From mid-December through mid-March, Ouray is full of climbing activity and good cheer, with “Have an Ice Day” greeting you from almost every open merchant and lodger’s window. Jim Donini, former president of the American Alpine Club, calls the Ouray Ice Park “the best venue in the world to develop ice-climbing skills,” and it’s easy to see why. The Ice Park is home to more than 200 ice and mixed climbs, most within a 15 to 30 minute walk from downtown Ouray. There are many opportunities to pick up the sport; you can hire an experienced local guide or attend one of the many seasonal clinics that have something for every group from beginner to expert, kid to adult, able-bodied to amputee.
The Ice Park is an engineering marvel, utilizing a gravity-fed plumbing system that routes more than 150,000 gallons of water a night to “farm” and maintain the famous blue ice. The park has been supported by memberships and the city of Ouray; more information is available on their website.
The man-made ice climbing venue is operated in a spectacular natural gorge in Ouray, just 10 miles south of Ridgway. Each winter, the park hosts the Ouray Ice Festival to celebrate the Park and raise funds for its operation. Despite the high cost of maintenance, the park has been free and open for public use. In nearly 20 years of operation, it has become one of the premier ice climbing venues in the world.
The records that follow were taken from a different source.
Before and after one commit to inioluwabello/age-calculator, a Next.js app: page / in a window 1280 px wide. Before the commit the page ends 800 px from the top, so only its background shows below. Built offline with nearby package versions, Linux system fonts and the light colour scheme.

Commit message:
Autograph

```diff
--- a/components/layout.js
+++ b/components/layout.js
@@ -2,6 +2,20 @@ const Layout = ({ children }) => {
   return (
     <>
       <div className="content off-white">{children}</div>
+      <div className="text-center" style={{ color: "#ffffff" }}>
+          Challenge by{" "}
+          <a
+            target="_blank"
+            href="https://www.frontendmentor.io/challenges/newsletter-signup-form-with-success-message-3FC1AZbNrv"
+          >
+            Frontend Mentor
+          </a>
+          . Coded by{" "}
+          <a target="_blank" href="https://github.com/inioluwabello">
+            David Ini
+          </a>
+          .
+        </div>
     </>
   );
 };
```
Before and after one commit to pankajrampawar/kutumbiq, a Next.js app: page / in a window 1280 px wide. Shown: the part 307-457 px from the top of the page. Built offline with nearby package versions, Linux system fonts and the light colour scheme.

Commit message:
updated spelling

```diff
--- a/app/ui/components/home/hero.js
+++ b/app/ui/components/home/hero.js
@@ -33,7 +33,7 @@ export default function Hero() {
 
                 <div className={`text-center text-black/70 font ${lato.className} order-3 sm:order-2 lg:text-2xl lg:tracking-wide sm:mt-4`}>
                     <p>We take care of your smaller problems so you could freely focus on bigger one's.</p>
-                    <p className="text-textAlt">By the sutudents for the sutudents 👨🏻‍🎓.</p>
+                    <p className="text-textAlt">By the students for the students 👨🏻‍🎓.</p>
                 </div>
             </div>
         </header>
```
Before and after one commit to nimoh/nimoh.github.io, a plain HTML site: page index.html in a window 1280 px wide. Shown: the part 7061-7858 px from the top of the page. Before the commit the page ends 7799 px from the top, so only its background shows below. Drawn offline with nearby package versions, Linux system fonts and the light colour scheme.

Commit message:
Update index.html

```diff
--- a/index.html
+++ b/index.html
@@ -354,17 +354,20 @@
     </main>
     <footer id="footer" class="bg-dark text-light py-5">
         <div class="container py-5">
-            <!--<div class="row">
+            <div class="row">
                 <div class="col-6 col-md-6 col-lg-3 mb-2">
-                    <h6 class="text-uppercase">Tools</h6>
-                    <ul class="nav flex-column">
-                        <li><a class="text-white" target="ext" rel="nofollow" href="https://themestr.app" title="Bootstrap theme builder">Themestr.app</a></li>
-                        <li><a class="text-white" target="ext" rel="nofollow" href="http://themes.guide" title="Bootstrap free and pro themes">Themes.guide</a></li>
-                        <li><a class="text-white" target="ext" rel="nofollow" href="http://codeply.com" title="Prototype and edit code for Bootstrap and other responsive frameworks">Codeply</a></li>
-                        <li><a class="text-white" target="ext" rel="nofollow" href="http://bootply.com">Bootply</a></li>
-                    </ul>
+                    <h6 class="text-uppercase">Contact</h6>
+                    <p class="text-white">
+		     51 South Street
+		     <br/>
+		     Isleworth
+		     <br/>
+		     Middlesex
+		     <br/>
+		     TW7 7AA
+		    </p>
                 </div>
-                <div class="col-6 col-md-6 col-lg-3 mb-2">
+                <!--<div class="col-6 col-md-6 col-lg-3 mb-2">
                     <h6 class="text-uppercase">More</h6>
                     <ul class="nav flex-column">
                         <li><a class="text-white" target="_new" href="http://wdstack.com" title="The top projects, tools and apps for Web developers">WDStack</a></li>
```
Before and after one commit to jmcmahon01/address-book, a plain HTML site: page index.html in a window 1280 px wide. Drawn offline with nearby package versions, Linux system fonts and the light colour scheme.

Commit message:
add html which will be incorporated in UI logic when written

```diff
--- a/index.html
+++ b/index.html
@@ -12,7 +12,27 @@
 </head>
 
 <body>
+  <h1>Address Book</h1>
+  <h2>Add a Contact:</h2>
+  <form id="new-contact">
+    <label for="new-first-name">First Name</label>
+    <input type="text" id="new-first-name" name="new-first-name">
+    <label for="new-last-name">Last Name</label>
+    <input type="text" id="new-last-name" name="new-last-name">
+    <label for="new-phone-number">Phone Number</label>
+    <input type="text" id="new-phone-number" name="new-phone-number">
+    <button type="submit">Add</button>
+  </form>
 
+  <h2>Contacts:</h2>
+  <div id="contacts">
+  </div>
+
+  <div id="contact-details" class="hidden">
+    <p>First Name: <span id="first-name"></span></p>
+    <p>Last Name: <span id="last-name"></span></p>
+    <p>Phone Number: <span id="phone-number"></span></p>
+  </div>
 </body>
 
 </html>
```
The range’s steep relief and deep gorges provide a superb venue for climbing. Roads carved into the sides of mountains throughout Ouray’s rich mining history provide stunning access to that terrain today. Classic ice climbs, such as Bird Brain Boulevard, Stairway to Heaven, and the Ames Ice Hose, along with natural waterfalls such as Bridal Veil Falls and extensive alpine terrain, make the San Juans a hub for world-class climbing.